How to deal with Mailbait floods

Created by Yves Lacombe, Modified on Tue, 22 Mar 2022 at 04:32 PM by Yves Lacombe

What is Mailbait?

Mailbait is when a malicious actor decides to sign up your CEO or one of the higher ups to a bot service that basically signs the person up to a large number (ie: gazillion) of legitimate mailing lists, newsletters and other automated email services.  These services exist and they are designed to flood someone's mailbox with tons of useless email.  Example:

Normally - people who use Mailbait services, it's mainly to test a mail servers ability to handle load and is often used by IT researchers.

Although it's not meant to be used maliciously - it's often the case.  

How do you know $user is affected by mailbait?
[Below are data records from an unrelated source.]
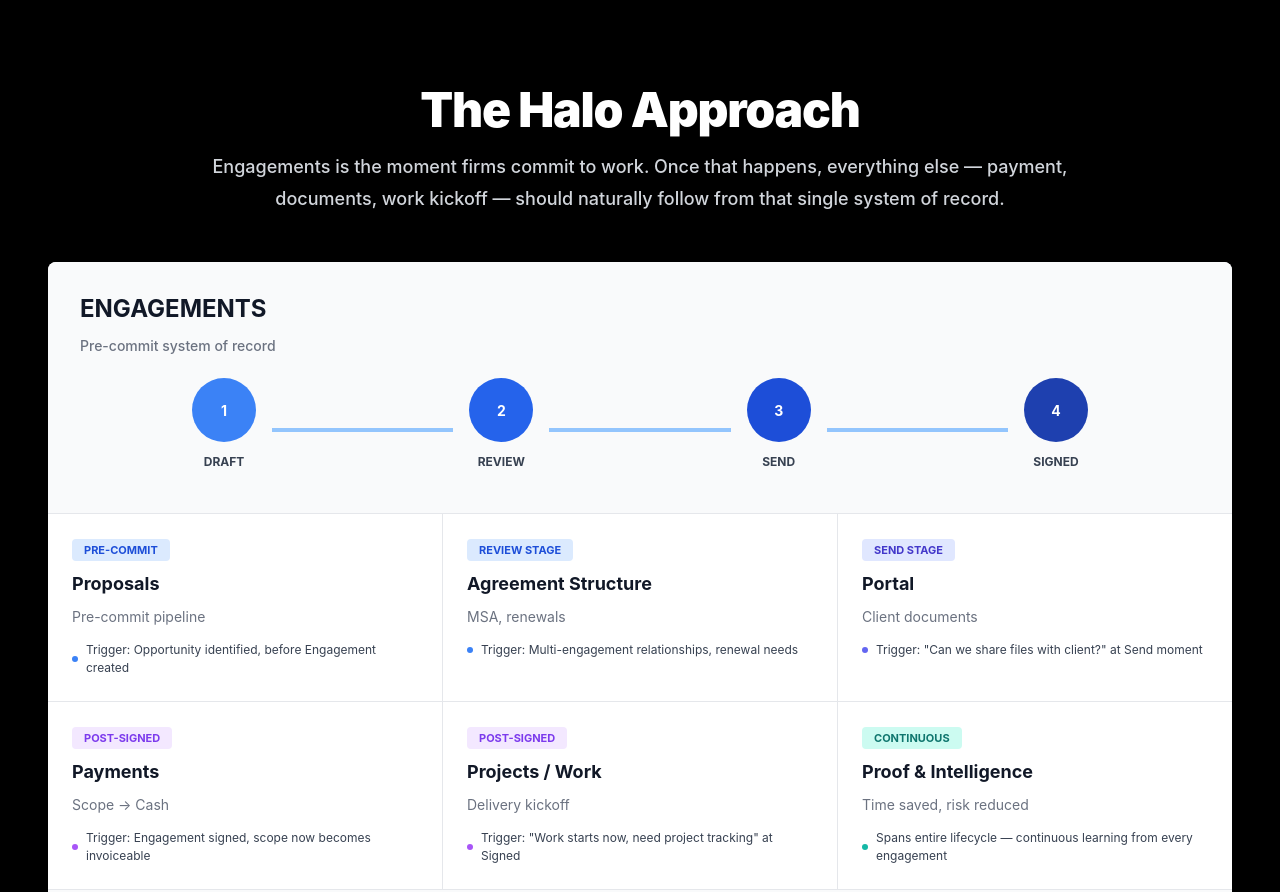
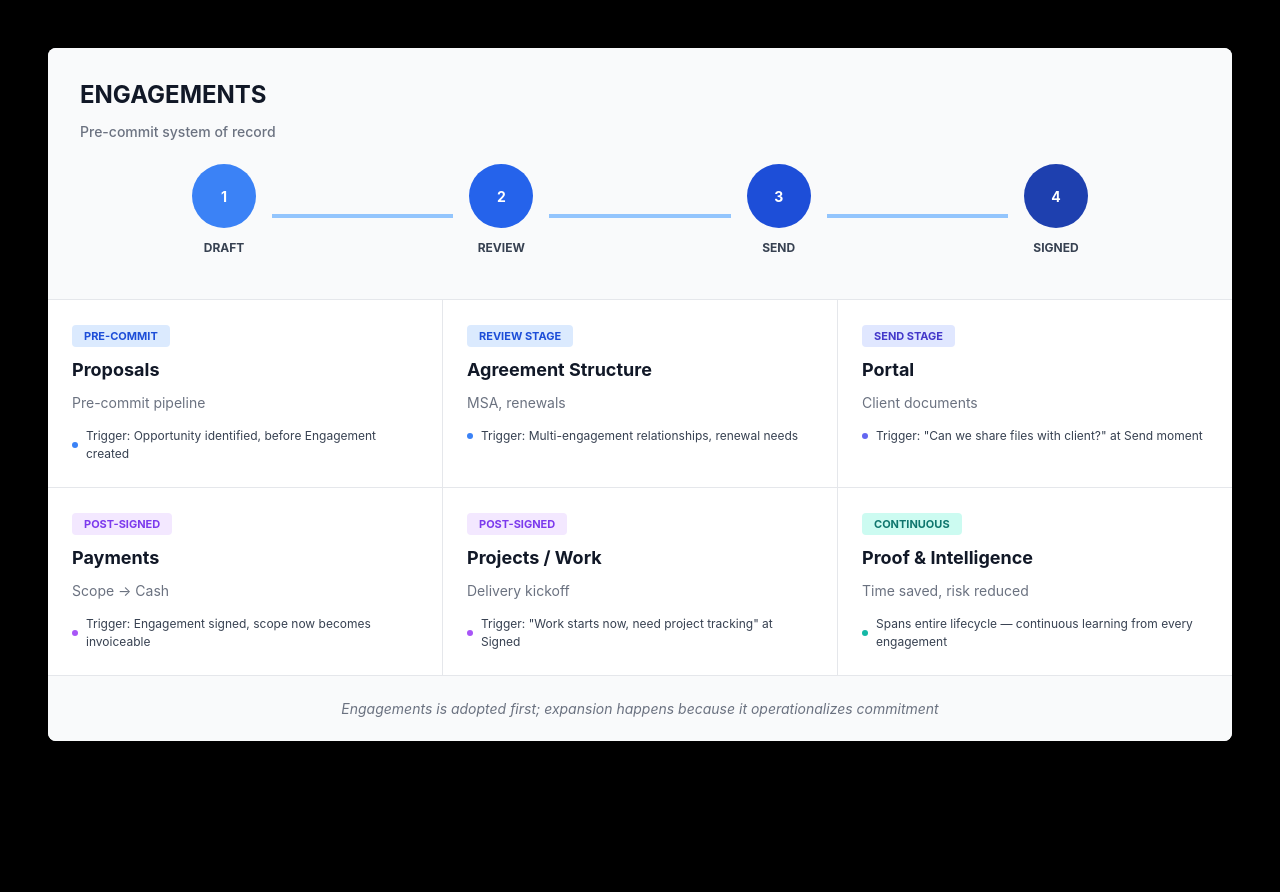
Before and after one commit to Knauseous/POA, a plain HTML site: page index.html in a window 1280 px wide. Shown: the top 892 px of the page. After the commit the page ends 800 px from the top, so only its background shows below. Drawn offline with Linux system fonts and the light colour scheme.

Commit message:
Update index.html

```diff
--- a/index.html
+++ b/index.html
@@ -164,13 +164,6 @@
     </style>
 </head>
 <body>
-    <div class="container">
-        <!-- Header -->
-        <div class="header">
-            <h1>The Halo Approach</h1>
-            <p>Engagements is the moment firms commit to work. Once that happens, everything else — payment, documents, work kickoff — should naturally follow from that single system of record.</p>
-        </div>
-
         <!-- Main Card -->
         <div class="card">
             <!-- Core Flow Section -->
```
They start receiving thousands of subscription confirmation requests from various web forums, newsletter services, and just about every language known to man.

Why isn't proofpoint stopping them?

Because these are otherwise legit emails.  There's not malicious, they're not bulk because it's only a single email coming from a given source.  There's just lots of them coming in, in a very short time span.

What can you do about it?

The only thing we would recommend would be to create a temporary trust list based on the last 30 days of legit senders the person had in the proofpoint message log and then block anything else that is coming in that isn't on this trusted list.

Note that a mailbait attack only lasts a few days.  So when the bot finally finishes looping through all it's known reservoir of newsletters and web forms to subscribe your user to, the volume should abate.

How do I make that trust rule?

First, go into the proofpoint message log and locate the day the mailbait started.  You want to get all the CLEARED emails that were delivered prior to that day.

So lets say in my case, my personnal address is - and the mailbait started on March 22nd 2022.  I want all the good mail that came in from March 21st and prior.

Don't forget to put our designated victim in the to field.

Once you have the result, click on the export button.

You'll get a CSV file ...

Open the CSV file with excel, and then do a data filter on the first line

Start by removing duplicates based on the "from" column and then  you probably want to filter out anything with the word "bounce", "no-reply", "noreply"

By just removing dupes and "noreply"/"bounce" entries, you should go from several thousand senders to a few hundred.

Copy paste the FROM column to a text editor like notepad

In my case, I went from a starting 2000 entries down to 96 just with the dupe removals and the omission of obvious newsletters.  I could chop it down some more since there are some obvious newsletters present I could trim down ... 

After trimming, I've only got around 40 recipients I want to receiving mail from (example).  in the same text editor, I add a comma to each entry except the last one.

After wards, go to proofpoint and create a new inbound rule:

So basically -- block everything coming for this user EXCEPT those that are in the listed addresses in the rule.

This should tie over your end users for the day or so the mailbait flood runs.

Remember to turn off the rule soon after